Reject Teck campaign victory
© Greenpeace

I’ve rarely seen a campaign win like this before. 

In a surprising move, Teck, the company behind a proposal to build a massive new mine in Alberta to extract tar sands oil withdrew its application last night. The withdrawal of the application to build the controversial Frontier mine came mere days before the federal Cabinet was scheduled to decide on whether or not to grant a permit.

This would not have been possible without the leadership of Indigenous communities and the tens of thousands of Greenpeace supporters across the country, who took action.

Three months ago, very few people had heard of Teck’s Frontier mine. Its approval was considered a no-brainer because no tar sands project has ever been rejected. But, by working with a movement led by Indigenous Climate Action, we were able to push it to the top of the public and media agenda. Ultimately, we were able to turn it into a litmus test of Justin Trudeau’s government’s commitment to acting on the climate crisis. 

By Teck’s own admission, things are changing

The company explained its withdrawal citing public pressure and changing financial markets that are increasingly locking in a demand for serious climate policy. 

Here’s a short excerpt from the letter Teck’s CEO sent to Jonathan Wilkinson, Canada’s Minister for Environment and Climate Change. Can you believe this was written by a fossil fuel executive?

global capital markets are changing rapidly and investors and customers are increasingly looking for jurisdictions to have a framework in place that reconciles resource development and climate change, in order to produce the cleanest possible products.”

Fossil fuel companies are losing their social license as the truth about their impact on the climate crisis set in. Here is the evidence that we’re witnessing an extraordinary moment of change, if you were ever looking for it.

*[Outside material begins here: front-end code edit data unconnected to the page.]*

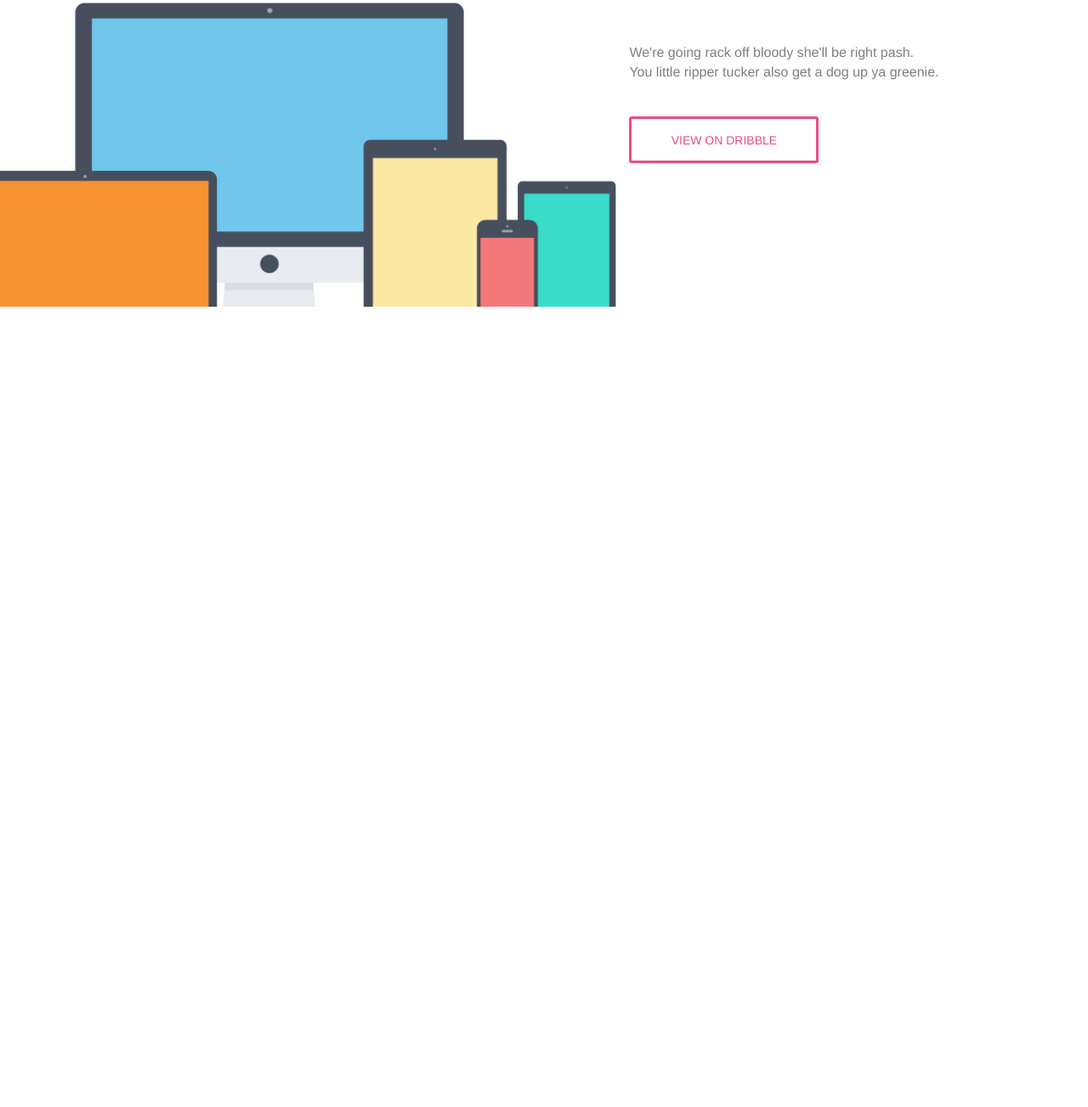
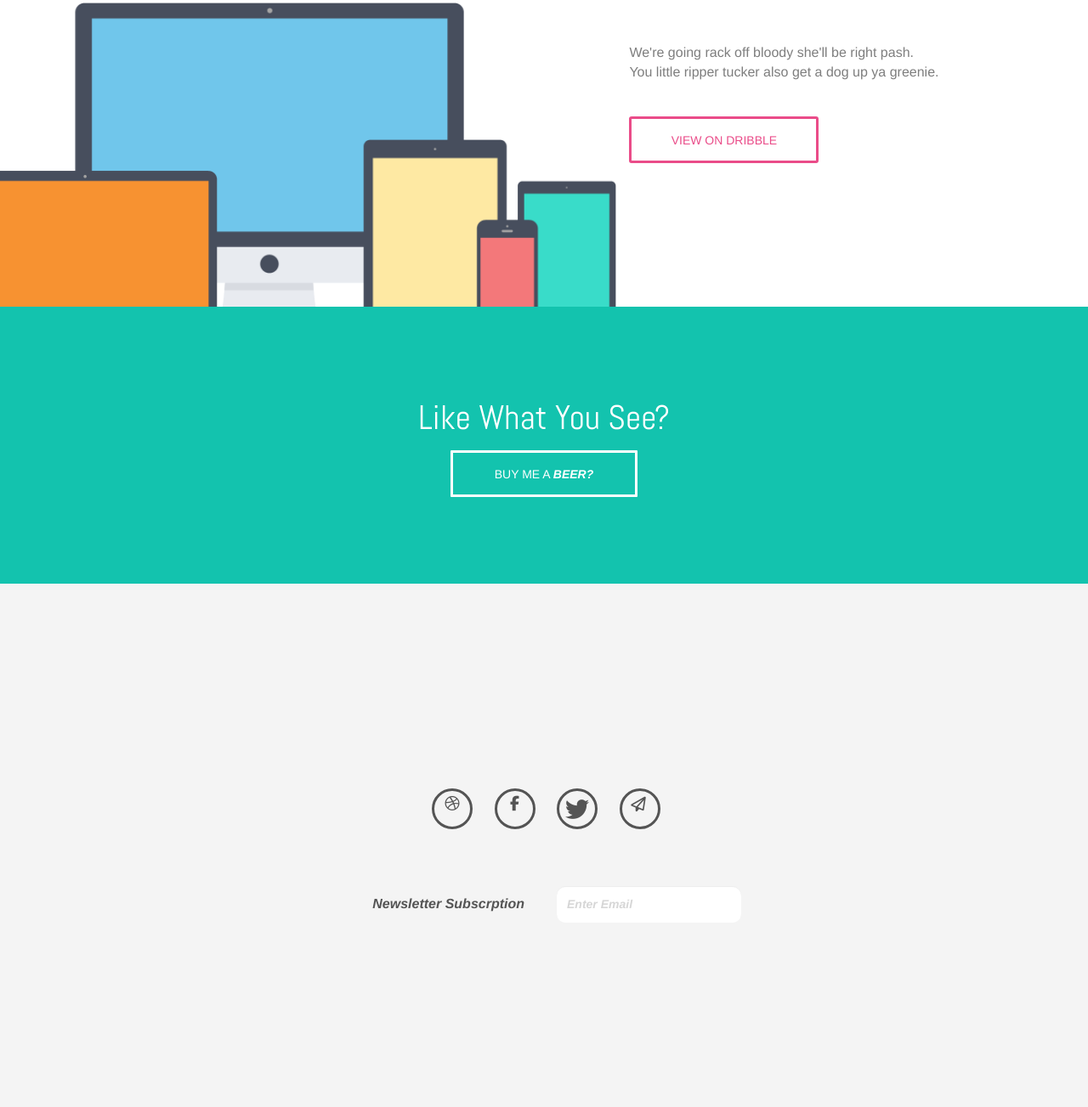
Before and after one commit to DavidCiccone/StupidSimple, a plain HTML site: page index.html in a window 1280 px wide. Shown: the part 1497-2800 px from the top of the page at 85% size. Before the commit the page ends 1858 px from the top, so only its background shows below. Drawn offline with nearby package versions, Linux system fonts and the light colour scheme.

Commit message:
feat: scroll to top button

```diff
--- a/css/customStyles.css
+++ b/css/customStyles.css
@@ -8,10 +8,6 @@ section {
 }
 
 /*----Head Styles----*/
-body {
-
-
-}
 .head {
     height: 0;
 }
@@ -207,7 +203,7 @@ border-radius: 25px
 }
 @media screen and (max-width: 432px) {
 button.custom-buttom.pull-right {
-    margin-right: 50%;
+    margin-right: 25px;
 }
 }
 .logo {
@@ -322,3 +318,131 @@ button.custom-buttom.pull-right {
     margin-bottom: 20px;
     width: 223px;
 }
+
+/*--- Like what you see ---*/
+
+.like-what-see {
+    height: 326px;
+    background-color: #13c3ae;
+
+}
+
+.like-what-see-text {
+    font-size: 40px;
+    color: white;
+    font-family: 'Abel', sans-serif;
+}
+
+.beer-span {
+    font-weight: bold;
+    font-style: italic;
+}
+
+.beer-button {
+    color: white;
+    width: 220px;
+    margin: 0 auto;
+}
+
+.all-beer-content {
+    margin-top: 102px;
+}
+
+/*--- Social Media Section ---*/
+
+#social-media {
+    height: 650px;
+    background-color: #f4f4f4;
+}
+
+.media-icon-size {
+    width: 48px;
+    height: 48px;
+    border: solid 3px #545454;
+    border-radius: 50%;
+
+}
+
+.media-icon {
+   margin: 15px 0 0 0;
+   color: #545454;
+}
+
+.col-centered{
+    float: none;
+    margin: 0 auto;
+}
+
+.twitter-icon {
+    margin-top: 8px;
+    color: #545454;
+}
+
+.mail-icon {
+    margin-right: 3px;
+}
+
+.newsletter {
+    font-style: italic;
+    font-weight: bold;
+    font-size: 16px;
+    padding-right: 23px;
+
+}
+
+.txt-color {
+    color:#545454;
+
+}
+
+.newslet {
+    margin-top: 67px;
+}
+
+.input-styles {
+    max-width: 217px;
+    height: 43px;
+    border: none;
+    border-radius: 10px;
+
+}
+
+.input-styles::-webkit-input-placeholder {
+color: #d6d6d6 !important;
+}
+
+.input-styles:-moz-placeholder {
+color: #d6d6d6 !important;
+}
+
+.input-styles::-moz-placeholder {
+color: #d6d6d6 !important;
+}
+
+.input-styles:-ms-input-placeholder {
+color: #d6d6d6 !important;
+}
+
+.parent-input-styles {
+
+}
+
+.padding {
+    padding-top: 10px;
+}
+
+.top-margin {
+    margin-top: 241px;
+}
+
+.max-width {
+    max-width: 324px;
+}
+
+/*--- Footer ---*/
+
+.totop {
+    position: fixed;
+    right: 10px;
+    bottom: 10px;
+}
--- a/index.html
+++ b/index.html
@@ -17,7 +17,7 @@
       <script src="https://oss.maxcdn.com/html5shiv/3.7.3/html5shiv.min.js"></script>
       <script src="https://oss.maxcdn.com/respond/1.4.2/respond.min.js"></script>
     <![endif]-->
-
+   <script src="https://use.fontawesome.com/85ea2888ef.js"></script>
   </head>
   <body>
 
@@ -55,7 +55,7 @@
   </div><!-- /.container-fluid -->
 </nav>
 </section>
-<section class="bac">
+<section id="top" class="bac">
     <div class="container cont-custom">
       <div class="row">
         <div class="col-md-12 text-right head-text">
@@ -119,6 +119,70 @@
       </div>
     </div>
   </section>
+
+  <section class="like-what-see">
+    <div class="container">
+        <div class="row">
+          <div class="col-md-12 text-center all-beer-content"><p class="like-what-see-text">Like What You See?</p>
+            <button type="button" class="custom-buttom beer-button">BUY ME A <span class="beer-span">BEER?</span></button>
+          </div>
+        </div>
+    </div>
+  </section>
+  <section id="social-media">
+    <div class="container">
+        <div class="row text-center top-margin">
+          <div class="col-md-4">
+          </div>
+          <div class="col-md-4 max-width col-centered">
+
+            <div class="col-md-3 col-xs-3">
+              <a href="#"><div class="media-icon-size col-centered">
+              <i class="fa fa-dribbble fa-lg media-icon" aria-hidden="true"></i>
+            </div>
+          </a>
+          </div>
+
+         <div class="col-md-3 col-xs-3">
+              <a href="#"><div class="media-icon-size col-centered">
+              <i class="fa fa-facebook fa-lg media-icon" aria-hidden="true"></i>
+            </div>
+            <a/>
+          </div>
+           <div class="col-md-3 col-xs-3">
+              <a href="#"><div class="media-icon-size col-centered">
+              <i class="fa fa-twitter fa-2x twitter-icon" aria-hidden="true"></i>
+            </div>
+          </a>
+          </div>
+           <div class="col-md-3 col-xs-3">
+              <a href="#"><div class="media-icon-size col-centered">
+              <i class="fa fa-paper-plane-o fa-lg media-icon flip mail-icon" aria-hidden="true"></i>
+            </div>
+          </a>
+          </div>
+
+
+
+          </div>
+          <div class="col-md-4">
+          </div>
+        </div>
+        <div class="row">
+          <div class="col-md-3">
+          </div>
+          <div class="col-md-6 newslet">
+              <label for="news" class="col-md-6 col-sm-6 col-xs-12 text-right newsletter txt-color padding">Newsletter Subscrption
+              </label>
+              <div class="col-md-6 col-sm-6 col-xs-12 newsletter parent-input-styles"><input id="news" class="form-control input-styles" placeholder="Enter Email"/>
+              </div>
+          </div>
+          <div class="col-md-3">
+          </div>
+        </div>
+    </div>
+  </section>
+
     <!-- jQuery (necessary for Bootstrap's JavaScript plugins) -->
     <script src="https://ajax.googleapis.com/ajax/libs/jquery/1.12.4/jquery.min.js"></script>
     <!-- Include all compiled plugins (below), or include individual files as needed -->
@@ -136,6 +200,13 @@ $(document).ready(function(){
 
   });
 });
+
+  $('body,html').animate({ scrollTop: 0}, "slow");
+})
+
   </script>
   </body>
+  <footer>
+
+  </footer>
 </html>
```
Also changed, not shown: assets/totop.png (added).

People power made this possible

Teck’s decision  to pull the plug on the project reflects the global work that Indigenous leaders, Greenpeace supporters and activists everywhere have been doing to make investors and politicians understand the risks of deepening fossil fuel investments — from pipelines to mega-mines to coal and deep sea drilling.

Every petition signature, every protest, every dollar, every phone call matters. When I met with a Liberal staffer for Deputy Prime Minister Freeland last Friday, they said that Greenpeace had been “very effective” in getting our message across. That was our supporters and allies in action, like student activist Ashley Torres who joined us in taking action outside Parliament in Ottawa to send a message to Cabinet last week.

  • More than 55,000 Greenpeace supporters emailed Justin Trudeau’s cabinet to reject Teck. 
  • More than 100,000 petition signatures were collected by Greenpeace and other groups across Canada.
  • Many of you participated in our Twitterstorm that trended across Canada. send a message to Cabinet in Ottawa last week.
  • In collaboration with LeadNow and Équiterre, several hundred people visited their Ministers and Members of Parliament in their constituency to voice their opposition to the project. 
  • And so much more.

And get this: Today (barely two full days after Teck’s decision), Norwegian oil giant Equinor has announced that it  will abandon plans to drill in the incredible Great Australian Bight because it is “not commercially competitive”.

These wins are a testament to the years of relentless research, campaigning, political pressure, investor relations and public education this movement has been doing. This is people power in action! So, what’s next?

First, let’s take a beat to enjoy this victory and appreciate the hard work it took to get here.

In the long-term, we look to government/companies to implement the Green New Deal and urgently create jobs for Indigenous, rural and urban workers by scaling up wind and solar power, green building, mass transit and ecosystem restoration, and more.

In the short-term, we need to turn our eyes to Wet’suwet’en. In their letter to the federal government, Teck wrote that the proposed mine: “has surfaced a broader debate over climate change and Canada’s role in addressing it. […] Questions about the societal implications of energy development, climate change and Indigenous rights are critically important ones for Canada, its provinces and Indigenous governments to work through.”

This has been plain in the struggle of the Wet’suwet’en Nation to protect their lands from the Coastal GasLink natural gas pipeline, which does not have consent from the hereditary leaders who are the title holders of the land.

Yesterday, the Ontario Provincial Police moved in and arrested Mohawk Land Defenders at the Tyendinaga rail blockade. The blockade started nearly three weeks ago in solidarity with Wet’suwet’en hereditary chiefs who are defending their territory in British Columbia against the Coastal Gaslink pipeline.

If this victory against Teck has shown me anything, it’s that people taking action together can make a difference. Please call Prime Minister Justin Trudeau’s office now to express solidarity with the Wet’suwet’en people defending their lands against this destructive pipeline.

People power stopped the largest tar sands mine ever proposed. And I’d like to thank you for being part of it. Let’s keep it going.